Please use this identifier to cite or link to this item:
Evaluation of Molluscs as Dietary Sources of Iron: Heme and Non-Heme Iron Content of Clams and Oysters Consumed in the Asia-Pacific Region
|2015-12-ms-taniguchi_r.pdf||Version for non-UH users. Copying/Printing is not permitted||844.11 kB||Adobe PDF||View/Open|
|2015-12-ms-taniguchi_uh.pdf||For UH users only||848.29 kB||Adobe PDF||View/Open|
|Title:||Evaluation of Molluscs as Dietary Sources of Iron: Heme and Non-Heme Iron Content of Clams and Oysters Consumed in the Asia-Pacific Region|
|Issue Date:||Dec 2015|

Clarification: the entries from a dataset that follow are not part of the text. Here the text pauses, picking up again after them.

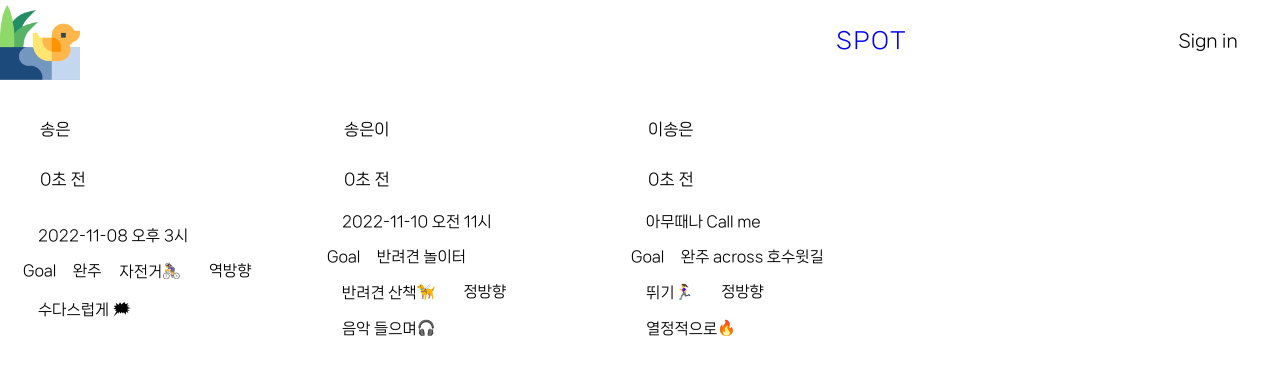
Repository: songeunleee/youngrangho
Page: /
The author's editor kept a copy of each file at every save. The page is drawn from the files as they stood at one save, then again after the next save.
The browser window is 1280 px wide. The pictures show the whole page.
Some web libraries are served in a nearby version. The project was rebuilt for these pictures with package versions that can differ from the ones it lists, and the page was loaded fresh each time. Some packages were replaced by stand-ins written for this rebuild. Also part of the build but not shown: src/app.module.css, src/components/activity/activity.module.css, src/components/footer/footer.module.css, src/components/footer/footer.jsx, src/components/home/home.module.css, src/components/home/home.jsx, src/components/add_spot/add_spot.module.css, src/components/add_spot/add_spot.jsx and 6 more.

Above is the page before, as saved 2022-11-08 07:02:22.

After the next save:
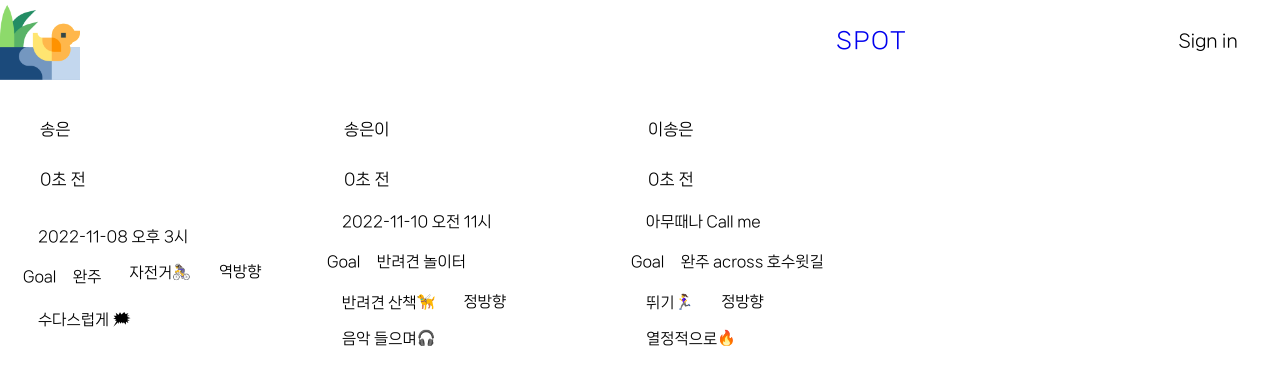
Saved 19 s later.
--- a/src/components/activity_item/activity_item.module.css
+++ b/src/components/activity_item/activity_item.module.css
@@ -55,7 +55,7 @@
 }
 
 .chip.goal {
-  padding: 0px;
+  padding-left: 0px;
 }
 
 .G {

|Publisher:||[Honolulu] : [University of Hawaii at Manoa], [December 2015]|
|Abstract:||Iron deficiency is the most prevalent nutrient deficiency in the world. Limited bivalve data indicates discrepancies in iron and heme iron concentration. Therefore, fresh Manila clams, Pacific oysters, canned blood clams (A. granosa), canned akagai (A. broughtonii), and frozen blood clams were assayed and compared to beef liver as a reference food rich in heme iron. Heme iron ranged from 0.53 ± 0.08 to 5.77 ± 0.34 mg/100 g edible portion in Manila clams and blanched frozen blood clams, respectively. Non-heme iron ranged from 4.47 ± 0.44 to 9.81 ± 0.58 and total iron ranged from 4.35 ± 0.85 to 12.28 ± 0.44 mg/100 g EP in Manila clams and canned blood clams, respectively. Frozen blood clams had significantly more heme and total iron compared to the liver reference. Although these data indicate that clams could be a reasonable iron source, some samples contained potentially toxic amounts of cadmium.|
|Description:||M.S. University of Hawaii at Manoa 2015.|
Includes bibliographical references.
|Appears in Collections:||M.S. - Nutritional Sciences|
Please contact firstname.lastname@example.org if you need this content in an alternative format.
Items in ScholarSpace are protected by copyright, with all rights reserved, unless otherwise indicated.